Monday, October 20, 2014

Maybe this is why I am such a sloppy programmer....

C++ and MFC



“In 1989 C++ 2.0 was released followed by the updated second edition of The C++ Programming Language in 1991.[9] New features in 2.0 included multiple inheritance, abstract classes, static member functions, const member functions, and protected members. In 1990, The Annotated C++ Reference Manual was published. This work became the basis for the future standard. Late feature additions included templatesexceptionsnamespaces, new casts, and a boolean type.
In 2011, C++11 was released which added more features and enlarged the standard library further (compared to it in 1998), providing more facilities for C++ programmers to use, with more additions planned for 2014 and 2017.”

I remember taking a class on C++ using Bjarne Stroustrup’s book in 1992 or 1993. Since C++ was so new to industry, my professor didn't even really understand the class implementation of the language making the class quite nightmarish. This was also the last programming class I took in college. After graduating college, I didn't do any programming until coming to Corning in 1999, and that was just VBA.


'Windows Forms seemed to me what MFC should have been'
All the early books used C, but then Petzold shifted to writing about C# and .NET. Was he comfortable with such a high level of abstraction?
“I started out with machine code and assembly language. I took to C very well. I kind of skipped over C++ and MFC. C++ always looked like an extraordinarily ugly language to me, and MFC was not a very well-designed object-oriented wrapper around the API. I thought there should be something better. My first experience of .NET was with C# and Windows Forms, and was extremely favourable. [sic] I liked C# sharp as a programming language, I liked .NET as a sturdy, extensive, runtime library, and Windows Forms seemed to me what MFC should have been.”

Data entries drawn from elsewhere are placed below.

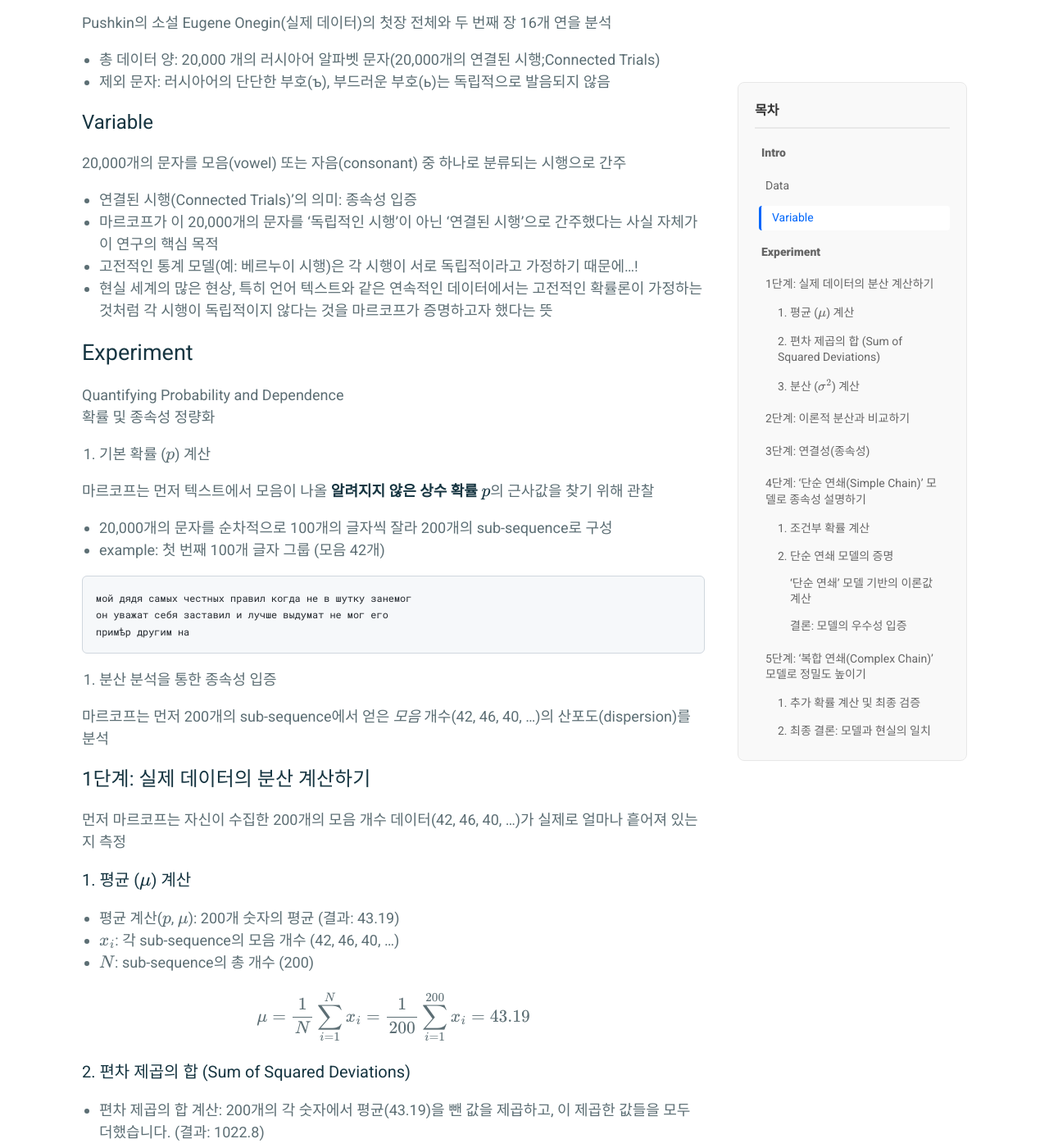
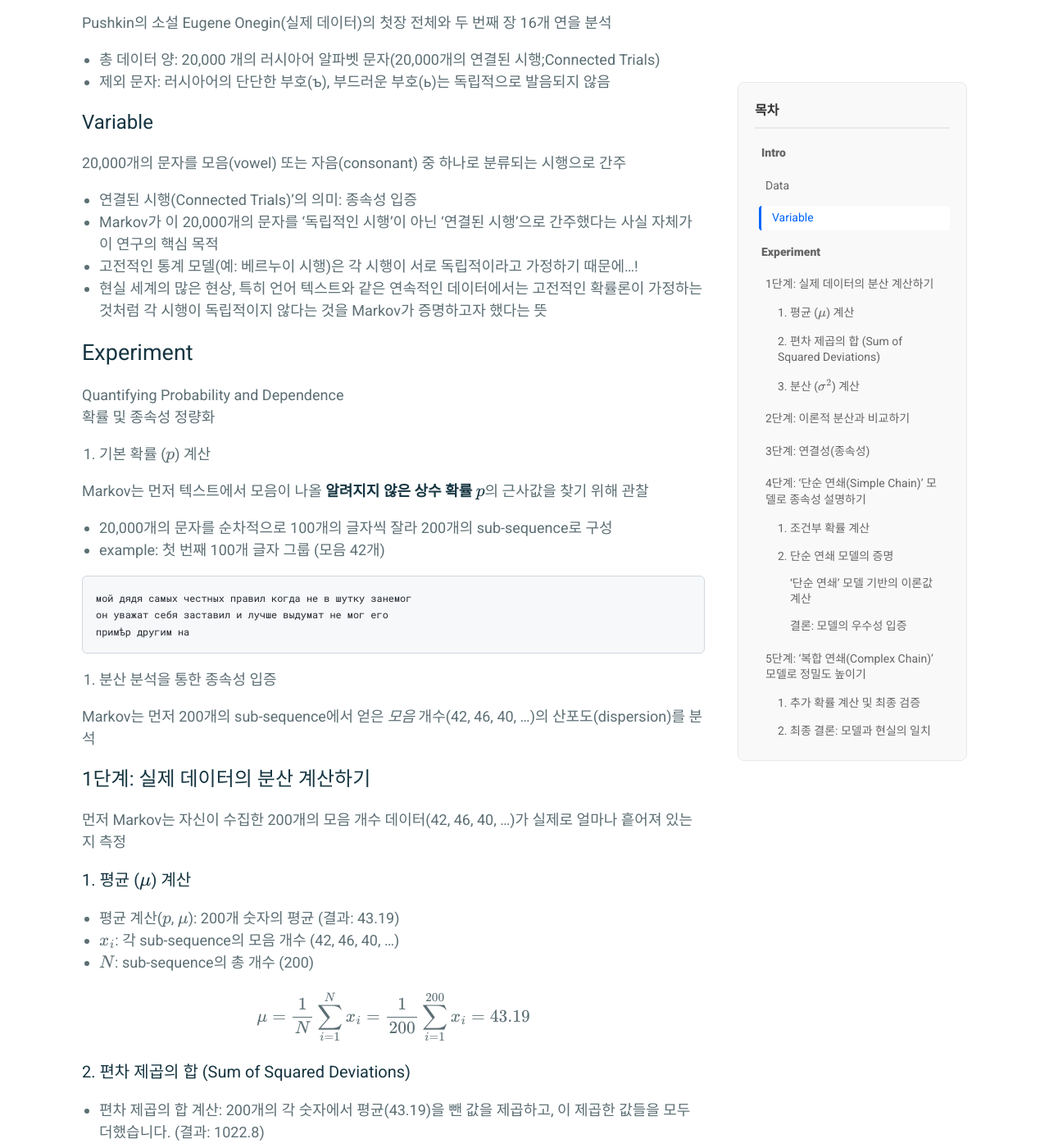
Before and after one commit to heonyus/heonyus.github.io, a Jekyll site: the page built from _posts/2022-06-02-Markov-Chain.md, in a window 1280 px wide and 1400 px high, scrolled down 729 px. Shown: the whole window at 82% size. Built offline with Jekyll 4.4.1, drawn with Linux system fonts in a browser that asks for light colours; some of the changed text lies outside the part shown.

Commit message:
Fix: Name

```diff
--- a/_posts/2022-06-02-Markov-Chain.md
+++ b/_posts/2022-06-02-Markov-Chain.md
@@ -21,9 +21,9 @@ Pushkin의 소설 Eugene Onegin(실제 데이터)의 첫장 전체와 두 번째
 20,000개의 문자를 모음(vowel) 또는 자음(consonant) 중 하나로 분류되는 시행으로 간주
 
 - 연결된 시행(Connected Trials)'의 의미: 종속성 입증
-- 마르코프가 이 20,000개의 문자를 '독립적인 시행'이 아닌 '연결된 시행'으로 간주했다는 사실 자체가 이 연구의 핵심 목적
+- Markov가 이 20,000개의 문자를 '독립적인 시행'이 아닌 '연결된 시행'으로 간주했다는 사실 자체가 이 연구의 핵심 목적
 - 고전적인 통계 모델(예: 베르누이 시행)은 각 시행이 서로 독립적이라고 가정하기 때문에...!
-- 현실 세계의 많은 현상, 특히 언어 텍스트와 같은 연속적인 데이터에서는 고전적인 확률론이 가정하는 것처럼 각 시행이 독립적이지 않다는 것을 마르코프가 증명하고자 했다는 뜻
+- 현실 세계의 많은 현상, 특히 언어 텍스트와 같은 연속적인 데이터에서는 고전적인 확률론이 가정하는 것처럼 각 시행이 독립적이지 않다는 것을 Markov가 증명하고자 했다는 뜻
 
 # Experiment
 
@@ -32,7 +32,7 @@ Quantifying Probability and Dependence
 
 1. 기본 확률 ($p$) 계산
 
-마르코프는 먼저 텍스트에서 모음이 나올 **알려지지 않은 상수 확률 $p$**의 근사값을 찾기 위해 관찰
+Markov는 먼저 텍스트에서 모음이 나올 **알려지지 않은 상수 확률 $p$**의 근사값을 찾기 위해 관찰
 
 - 20,000개의 문자를 순차적으로 100개의 글자씩 잘라 200개의 sub-sequence로 구성
 - example: 첫 번째 100개 글자 그룹 (모음 42개)
@@ -45,11 +45,11 @@ Quantifying Probability and Dependence
 
 2. 분산 분석을 통한 종속성 입증
 
-마르코프는 먼저 200개의 sub-sequence에서 얻은 *모음* 개수(42, 46, 40, ...)의 산포도(dispersion)를 분석
+Markov는 먼저 200개의 sub-sequence에서 얻은 *모음* 개수(42, 46, 40, ...)의 산포도(dispersion)를 분석
 
 ## 1단계: 실제 데이터의 분산 계산하기
 
-먼저 마르코프는 자신이 수집한 200개의 모음 개수 데이터(42, 46, 40, ...)가 실제로 얼마나 흩어져 있는지 측정
+먼저 Markov는 자신이 수집한 200개의 모음 개수 데이터(42, 46, 40, ...)가 실제로 얼마나 흩어져 있는지 측정
 
 ### 1. 평균 ($\mu$) 계산
 - 평균 계산($p$, $\mu$): 200개 숫자의 평균 (결과: 43.19)
@@ -84,7 +84,7 @@ $$\sigma^2 = \frac{1}{N} \sum_{i=1}^{N} (x_i - \mu)^2 = \frac{1022.8}{200} = 5.1
 두 값의 차이가 매우 큼<br>
 실제 데이터가 이론적인 예측보다 훨씬 덜 흩어져 있고 평균에 몰려 있다는 뜻
 
-3. '**분산 계수**'로 결론: 마르코프는 이 비교를 더 명확하게 보여주기 위해 **(실제 분산) / (이론적 분산)**의 비율을 계산하여 '분산 계수(coefficient of dispersion)' 라는 값을 만듬, 그 값은 약 0.208
+3. '**분산 계수**'로 결론: Markov는 이 비교를 더 명확하게 보여주기 위해 **(실제 분산) / (이론적 분산)**의 비율을 계산하여 '분산 계수(coefficient of dispersion)' 라는 값을 만듬, 그 값은 약 0.208
 
 ## 3단계: 연결성(종속성)
 독립적이라면 이 계수는 1이 되어야 함<br>
@@ -92,7 +92,7 @@ $$\sigma^2 = \frac{1}{N} \sum_{i=1}^{N} (x_i - \mu)^2 = \frac{1022.8}{200} = 5.1
 
 ## 4단계: '단순 연쇄(Simple Chain)' 모델로 종속성 설명하기
 
-마르코프는 분산 계수(0.208)를 통해 종속성의 존재를 증명한 뒤, 그 종속성이 구체적으로 어떤 모습인지 설명하고자 함<br>
+Markov는 분산 계수(0.208)를 통해 종속성의 존재를 증명한 뒤, 그 종속성이 구체적으로 어떤 모습인지 설명하고자 함<br>
 
 그래서 **"바로 앞 글자 하나가 다음 글자에 영향을 준다"**는 가설, 즉 **단순 연쇄 모델**을 제시
 
@@ -110,7 +110,7 @@ $$\sigma^2 = \frac{1}{N} \sum_{i=1}^{N} (x_i - \mu)^2 = \frac{1022.8}{200} = 5.1
 앞 글자가 모음이냐 자음이냐에 따라 다음 글자가 모음일 확률이 **0.128**과 **0.663**으로 극적인 차이를 보임<br>
 이는 앞 글자가 다음 글자에 직접적인 영향을 미친다는 명백한 증거<br>
 
-마르코프는 이 확률들을 이용해 '단순 연쇄 모델' 기반의 새로운 이론적 분산 계수를 계산했고 그 결과는 **약 0.3** <br>
+Markov는 이 확률들을 이용해 '단순 연쇄 모델' 기반의 새로운 이론적 분산 계수를 계산했고 그 결과는 **약 0.3** <br>
 
 이 값은 독립을 가정한 **1.0**보다는 실제 관측값 **0.208**에 훨씬 더 가까워진 결과로, 이 모델이 현실을 더 잘 설명함을 보여줌<br>
 
@@ -118,11 +118,11 @@ $$\sigma^2 = \frac{1}{N} \sum_{i=1}^{N} (x_i - \mu)^2 = \frac{1022.8}{200} = 5.1
 ② '완전 독립'을 가정한 이론의 분산 계수: **1.0**<br>
 
 ①과 ② 사이의 차이가 너무 큼<br>
-마르코프는 "'단순 연쇄' 모델을 적용하면 이 차이를 크게 줄일 수 있다"고 주장하며 새로운 이론값을 계산<br>
+Markov는 "'단순 연쇄' 모델을 적용하면 이 차이를 크게 줄일 수 있다"고 주장하며 새로운 이론값을 계산<br>
 
 #### '단순 연쇄' 모델 기반의 이론값 계산
 
-마르코프는 자신이 이전에 발표했던 다른 논문의 공식을 가져와, '단순 연쇄' 모델이 맞다고 가정했을 때 분산 계수가 어떻게 나와야 하는지를 계산<br>
+Markov는 자신이 이전에 발표했던 다른 논문의 공식을 가져와, '단순 연쇄' 모델이 맞다고 가정했을 때 분산 계수가 어떻게 나와야 하는지를 계산<br>
 
 1.  **종속성의 '정도'를 하나의 숫자로 표현하기**
     * 먼저, 종속성의 핵심인 두 확률($p_1$과 $p_0$)의 차이를 계산하여 **델타($\delta$)**라는 값으로 정의<br>
@@ -150,11 +150,11 @@ $$\sigma^2 = \frac{1}{N} \sum_{i=1}^{N} (x_i - \mu)^2 = \frac{1022.8}{200} = 5.1
 
 '단순 연쇄' 모델의 예측값(0.3)이 '완전 독립' 모델의 예측값(1.0)보다 **실제 데이터(0.208)에 훨씬 더 가까움**<br>
 
-이는 **"텍스트의 문자들은 완전 독립이 아니라, 바로 앞 글자의 영향을 받는 '단순 연쇄' 구조를 가진다"**는 마르코프의 주장이 통계적으로 매우 설득력 있다는 것을 의미<br>
+이는 **"텍스트의 문자들은 완전 독립이 아니라, 바로 앞 글자의 영향을 받는 '단순 연쇄' 구조를 가진다"**는 Markov의 주장이 통계적으로 매우 설득력 있다는 것을 의미<br>
 
 ## 5단계: '복합 연쇄(Complex Chain)' 모델로 정밀도 높이기
 
-마르코프는 여기서 한 걸음 더 나아가 모델의 정확도를 극한으로 끌어올리고자 생각함<br>
+Markov는 여기서 한 걸음 더 나아가 모델의 정확도를 극한으로 끌어올리고자 생각함<br>
 
 **"앞선 두 개의 글자가 다음 글자에 영향을 준다"**는 더 정교한 **복합 연쇄 모델**을 제시<br>
 
@@ -171,4 +171,4 @@ $$\sigma^2 = \frac{1}{N} \sum_{i=1}^{N} (x_i - \mu)^2 = \frac{1022.8}{200} = 5.1
 * **실제 데이터 관측값**: **0.208**
 * **복합 연쇄 모델 예측값**: **0.195**
 
-마르코프는 이 두 숫자가 거의 일치하는 것을 보며 이것이 단순한 우연이 아니라 자신의 '연쇄(Chain)' 모델이 언어와 같은 현실 데이터의 복잡한 종속 구조를 수학적으로 완벽에 가깝게 설명해 낸다는 증거라고 결론
+Markov는 이 두 숫자가 거의 일치하는 것을 보며 이것이 단순한 우연이 아니라 자신의 '연쇄(Chain)' 모델이 언어와 같은 현실 데이터의 복잡한 종속 구조를 수학적으로 완벽에 가깝게 설명해 낸다는 증거라고 결론
```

This is interesting since LabVIEW (sorry, yes, everything right now relates back to LV, I should diversify) seems to rely so heavily on, but is quite hamstrung by it.

Thursday, September 11, 2014

Personal Blogs - Are there any EE guys out there???

Do a search for "Electrical Engineering Blogs"

Go ahead, do it, I'll wait. What do you see? Not much right?

It is curious that some of the top 100 engineering blogs include blogs from engineers that have jumped off the corporate band wagon and are either farming or exploring alternative energy projects. There are several student blogs that may or not be abandoned. You might even consider this blog abandoned, I don't know. Whatever, it is my personal space to rant and spit about the world around me. Maybe I will post more often if the mood hits. Maybe I will start blogging about jumping off the band wagon and becoming a farmer.

Saturday, January 4, 2014

Fail Faster - Profindity

I think I have found my new motto, "Fail faster." How can I find a solution to a problem? Find and try everything I can think of as quickly as possible. What ever does not work gets thrown out and the best of the solutions that work get kept and aired out.

I first heard this from a Vimeo post by during their ALS Summit a few months ago. I was put onto this by my son watching Steve Gleasons's Saints when he told me that Steve was answering and posting tweets during the game between the Saints and the Eagles in Philadelphia. Being the curious sort, and somewhat vaguely aware of ALS, especially knowing that Steven Hawking is disabled due to "something like" ALS. Yes, I am ignorant, Steven Hawking is, after some searching, also afflicted by ALS. I searched around for Steve Gleason and found his website along with his wife's PSA about him and the organization, I watched a bit of the summit's introductions and was immediately stuck by the profound statement of Walter O'Brien of Scorpion Computer Services. He explains that in computer science, the secret to success is to "fail faster" where he implies the two week "sprint" that you hear about in so many bleeding edge development strategies. I don't subscribe to any particular development strategy per se; however, I can agree completely with cutting you loses early and moving on.

Mr. O'Brien also talks about how anything he works on is new, because, "if it was already done, we would have used the previous system." This is the world I tend to live in with my work. Granted, I do work on projects which require me to maintain equipment to keep the process running; however, many of the things I do enable engineers to accomplish tasks and build things in a way that has never been done before. Now I do not profess to actually know anything; however, what I do have is a broad range experience. I draw on previous experience and build on that to accomplish great things. Which is pretty cool. My favorite projects to date involve working with glass. Whether that be in the form of optical fiber, or thin sheets of glass used in information displays.

Now, I have to admit that I have fallen into the rut of taking a part of a system that is not well suited to the application and working through the problems to "just make it work" without considering that there may be a better solution. Therefore, I am committing to work smarter and identify ways to "fail faster" and get to the best solution to the problem before me instead of wasting my and my customer's time in trying to make a sub-optimal solution work.

Fail Faster, indeed.